◆ Exercise description ◆
What follows is a listing; restate every line of it word for word.

Top of Provided entries

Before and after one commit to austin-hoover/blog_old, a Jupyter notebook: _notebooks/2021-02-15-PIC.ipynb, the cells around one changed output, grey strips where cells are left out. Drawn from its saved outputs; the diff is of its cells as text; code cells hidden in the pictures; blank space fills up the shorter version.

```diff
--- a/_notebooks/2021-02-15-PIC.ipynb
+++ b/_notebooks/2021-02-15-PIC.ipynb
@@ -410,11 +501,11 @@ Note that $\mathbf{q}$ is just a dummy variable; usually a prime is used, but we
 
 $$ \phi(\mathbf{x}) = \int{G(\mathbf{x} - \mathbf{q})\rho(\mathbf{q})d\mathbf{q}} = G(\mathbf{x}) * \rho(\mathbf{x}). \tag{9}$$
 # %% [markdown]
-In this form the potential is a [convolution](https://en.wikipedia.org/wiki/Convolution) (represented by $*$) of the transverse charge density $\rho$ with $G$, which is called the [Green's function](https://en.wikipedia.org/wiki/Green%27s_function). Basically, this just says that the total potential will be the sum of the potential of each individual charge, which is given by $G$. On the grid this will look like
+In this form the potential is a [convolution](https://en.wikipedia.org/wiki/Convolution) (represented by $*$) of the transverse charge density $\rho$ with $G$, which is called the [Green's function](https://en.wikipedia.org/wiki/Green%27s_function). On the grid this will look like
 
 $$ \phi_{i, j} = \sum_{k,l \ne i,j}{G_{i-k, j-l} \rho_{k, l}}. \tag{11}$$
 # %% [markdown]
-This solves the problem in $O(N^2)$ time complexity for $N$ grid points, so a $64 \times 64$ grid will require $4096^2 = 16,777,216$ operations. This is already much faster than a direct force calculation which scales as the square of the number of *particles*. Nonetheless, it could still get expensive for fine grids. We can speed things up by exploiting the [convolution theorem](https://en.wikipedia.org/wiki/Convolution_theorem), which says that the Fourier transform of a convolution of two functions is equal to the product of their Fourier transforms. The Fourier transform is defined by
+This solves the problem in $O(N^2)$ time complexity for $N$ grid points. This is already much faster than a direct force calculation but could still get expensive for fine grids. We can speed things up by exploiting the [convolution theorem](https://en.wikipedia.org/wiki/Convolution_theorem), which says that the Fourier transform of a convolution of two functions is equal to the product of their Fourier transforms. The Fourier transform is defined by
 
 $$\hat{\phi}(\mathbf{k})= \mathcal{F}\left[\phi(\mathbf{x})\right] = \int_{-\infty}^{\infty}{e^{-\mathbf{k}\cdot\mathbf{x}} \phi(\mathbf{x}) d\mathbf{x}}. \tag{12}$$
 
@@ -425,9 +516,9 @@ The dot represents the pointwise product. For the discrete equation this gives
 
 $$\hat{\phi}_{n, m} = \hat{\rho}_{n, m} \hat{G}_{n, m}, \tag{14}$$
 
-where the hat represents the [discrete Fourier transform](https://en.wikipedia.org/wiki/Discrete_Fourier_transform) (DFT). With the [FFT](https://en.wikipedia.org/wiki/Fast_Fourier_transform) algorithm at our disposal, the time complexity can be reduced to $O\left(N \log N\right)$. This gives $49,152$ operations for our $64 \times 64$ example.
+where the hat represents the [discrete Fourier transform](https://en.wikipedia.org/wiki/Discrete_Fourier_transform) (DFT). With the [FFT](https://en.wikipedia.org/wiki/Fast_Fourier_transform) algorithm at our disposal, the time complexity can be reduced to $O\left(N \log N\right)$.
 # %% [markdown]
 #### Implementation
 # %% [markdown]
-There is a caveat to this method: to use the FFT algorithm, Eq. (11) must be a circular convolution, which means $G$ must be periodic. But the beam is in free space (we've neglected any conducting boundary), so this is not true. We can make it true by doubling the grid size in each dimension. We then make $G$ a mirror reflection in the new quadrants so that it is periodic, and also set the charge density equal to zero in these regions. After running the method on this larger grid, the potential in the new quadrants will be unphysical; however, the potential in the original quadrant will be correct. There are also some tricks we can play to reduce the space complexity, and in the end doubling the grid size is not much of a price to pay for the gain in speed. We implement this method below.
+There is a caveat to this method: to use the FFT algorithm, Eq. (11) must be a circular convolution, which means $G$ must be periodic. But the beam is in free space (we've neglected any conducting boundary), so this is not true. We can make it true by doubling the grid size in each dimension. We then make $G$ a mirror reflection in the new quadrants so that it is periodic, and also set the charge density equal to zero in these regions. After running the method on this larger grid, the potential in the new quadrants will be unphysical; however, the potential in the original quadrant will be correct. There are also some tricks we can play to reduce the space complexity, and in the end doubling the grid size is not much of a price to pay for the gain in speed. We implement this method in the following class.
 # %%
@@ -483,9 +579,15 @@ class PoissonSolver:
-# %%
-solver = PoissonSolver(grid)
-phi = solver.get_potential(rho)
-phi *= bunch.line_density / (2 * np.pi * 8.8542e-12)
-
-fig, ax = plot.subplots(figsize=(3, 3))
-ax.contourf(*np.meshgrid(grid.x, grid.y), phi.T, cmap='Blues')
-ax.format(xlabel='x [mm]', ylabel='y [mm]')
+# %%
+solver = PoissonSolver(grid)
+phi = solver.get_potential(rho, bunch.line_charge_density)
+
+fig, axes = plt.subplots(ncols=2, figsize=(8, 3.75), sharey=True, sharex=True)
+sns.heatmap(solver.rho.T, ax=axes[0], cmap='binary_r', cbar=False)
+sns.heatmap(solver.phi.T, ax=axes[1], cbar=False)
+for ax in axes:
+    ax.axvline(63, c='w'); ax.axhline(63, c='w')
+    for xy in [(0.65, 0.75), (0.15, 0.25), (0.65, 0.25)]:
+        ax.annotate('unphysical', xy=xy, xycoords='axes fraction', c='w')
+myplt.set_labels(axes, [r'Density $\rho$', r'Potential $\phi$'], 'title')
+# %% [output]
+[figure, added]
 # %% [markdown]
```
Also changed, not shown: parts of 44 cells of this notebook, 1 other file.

Bottom of Provided entries

◆ Solution to this task ◆
Before and after one commit to austin-hoover/blog_old, a Jupyter notebook: _notebooks/2021-02-15-PIC.ipynb, the cells around one changed output, grey strips where cells are left out. Drawn from its saved outputs; the diff is of its cells as text; code cells hidden in the pictures; blank space fills up the shorter version.

```diff
--- a/_notebooks/2021-02-15-PIC.ipynb
+++ b/_notebooks/2021-02-15-PIC.ipynb
@@ -410,11 +501,11 @@ Note that $\mathbf{q}$ is just a dummy variable; usually a prime is used, but we
 
 $$ \phi(\mathbf{x}) = \int{G(\mathbf{x} - \mathbf{q})\rho(\mathbf{q})d\mathbf{q}} = G(\mathbf{x}) * \rho(\mathbf{x}). \tag{9}$$
 # %% [markdown]
-In this form the potential is a [convolution](https://en.wikipedia.org/wiki/Convolution) (represented by $*$) of the transverse charge density $\rho$ with $G$, which is called the [Green's function](https://en.wikipedia.org/wiki/Green%27s_function). Basically, this just says that the total potential will be the sum of the potential of each individual charge, which is given by $G$. On the grid this will look like
+In this form the potential is a [convolution](https://en.wikipedia.org/wiki/Convolution) (represented by $*$) of the transverse charge density $\rho$ with $G$, which is called the [Green's function](https://en.wikipedia.org/wiki/Green%27s_function). On the grid this will look like
 
 $$ \phi_{i, j} = \sum_{k,l \ne i,j}{G_{i-k, j-l} \rho_{k, l}}. \tag{11}$$
 # %% [markdown]
-This solves the problem in $O(N^2)$ time complexity for $N$ grid points, so a $64 \times 64$ grid will require $4096^2 = 16,777,216$ operations. This is already much faster than a direct force calculation which scales as the square of the number of *particles*. Nonetheless, it could still get expensive for fine grids. We can speed things up by exploiting the [convolution theorem](https://en.wikipedia.org/wiki/Convolution_theorem), which says that the Fourier transform of a convolution of two functions is equal to the product of their Fourier transforms. The Fourier transform is defined by
+This solves the problem in $O(N^2)$ time complexity for $N$ grid points. This is already much faster than a direct force calculation but could still get expensive for fine grids. We can speed things up by exploiting the [convolution theorem](https://en.wikipedia.org/wiki/Convolution_theorem), which says that the Fourier transform of a convolution of two functions is equal to the product of their Fourier transforms. The Fourier transform is defined by
 
 $$\hat{\phi}(\mathbf{k})= \mathcal{F}\left[\phi(\mathbf{x})\right] = \int_{-\infty}^{\infty}{e^{-\mathbf{k}\cdot\mathbf{x}} \phi(\mathbf{x}) d\mathbf{x}}. \tag{12}$$
 
@@ -425,9 +516,9 @@ The dot represents the pointwise product. For the discrete equation this gives
 
 $$\hat{\phi}_{n, m} = \hat{\rho}_{n, m} \hat{G}_{n, m}, \tag{14}$$
 
-where the hat represents the [discrete Fourier transform](https://en.wikipedia.org/wiki/Discrete_Fourier_transform) (DFT). With the [FFT](https://en.wikipedia.org/wiki/Fast_Fourier_transform) algorithm at our disposal, the time complexity can be reduced to $O\left(N \log N\right)$. This gives $49,152$ operations for our $64 \times 64$ example.
+where the hat represents the [discrete Fourier transform](https://en.wikipedia.org/wiki/Discrete_Fourier_transform) (DFT). With the [FFT](https://en.wikipedia.org/wiki/Fast_Fourier_transform) algorithm at our disposal, the time complexity can be reduced to $O\left(N \log N\right)$.
 # %% [markdown]
 #### Implementation
 # %% [markdown]
-There is a caveat to this method: to use the FFT algorithm, Eq. (11) must be a circular convolution, which means $G$ must be periodic. But the beam is in free space (we've neglected any conducting boundary), so this is not true. We can make it true by doubling the grid size in each dimension. We then make $G$ a mirror reflection in the new quadrants so that it is periodic, and also set the charge density equal to zero in these regions. After running the method on this larger grid, the potential in the new quadrants will be unphysical; however, the potential in the original quadrant will be correct. There are also some tricks we can play to reduce the space complexity, and in the end doubling the grid size is not much of a price to pay for the gain in speed. We implement this method below.
+There is a caveat to this method: to use the FFT algorithm, Eq. (11) must be a circular convolution, which means $G$ must be periodic. But the beam is in free space (we've neglected any conducting boundary), so this is not true. We can make it true by doubling the grid size in each dimension. We then make $G$ a mirror reflection in the new quadrants so that it is periodic, and also set the charge density equal to zero in these regions. After running the method on this larger grid, the potential in the new quadrants will be unphysical; however, the potential in the original quadrant will be correct. There are also some tricks we can play to reduce the space complexity, and in the end doubling the grid size is not much of a price to pay for the gain in speed. We implement this method in the following class.
 # %%
@@ -483,9 +579,15 @@ class PoissonSolver:
-# %%
-solver = PoissonSolver(grid)
-phi = solver.get_potential(rho)
-phi *= bunch.line_density / (2 * np.pi * 8.8542e-12)
-
-fig, ax = plot.subplots(figsize=(3, 3))
-ax.contourf(*np.meshgrid(grid.x, grid.y), phi.T, cmap='Blues')
-ax.format(xlabel='x [mm]', ylabel='y [mm]')
+# %%
+solver = PoissonSolver(grid)
+phi = solver.get_potential(rho, bunch.line_charge_density)
+
+fig, axes = plt.subplots(ncols=2, figsize=(8, 3.75), sharey=True, sharex=True)
+sns.heatmap(solver.rho.T, ax=axes[0], cmap='binary_r', cbar=False)
+sns.heatmap(solver.phi.T, ax=axes[1], cbar=False)
+for ax in axes:
+    ax.axvline(63, c='w'); ax.axhline(63, c='w')
+    for xy in [(0.65, 0.75), (0.15, 0.25), (0.65, 0.25)]:
+        ax.annotate('unphysical', xy=xy, xycoords='axes fraction', c='w')
+myplt.set_labels(axes, [r'Density $\rho$', r'Potential $\phi$'], 'title')
+# %% [output]
+[figure, added]
 # %% [markdown]
```
Also changed, not shown: parts of 44 cells of this notebook, 1 other file.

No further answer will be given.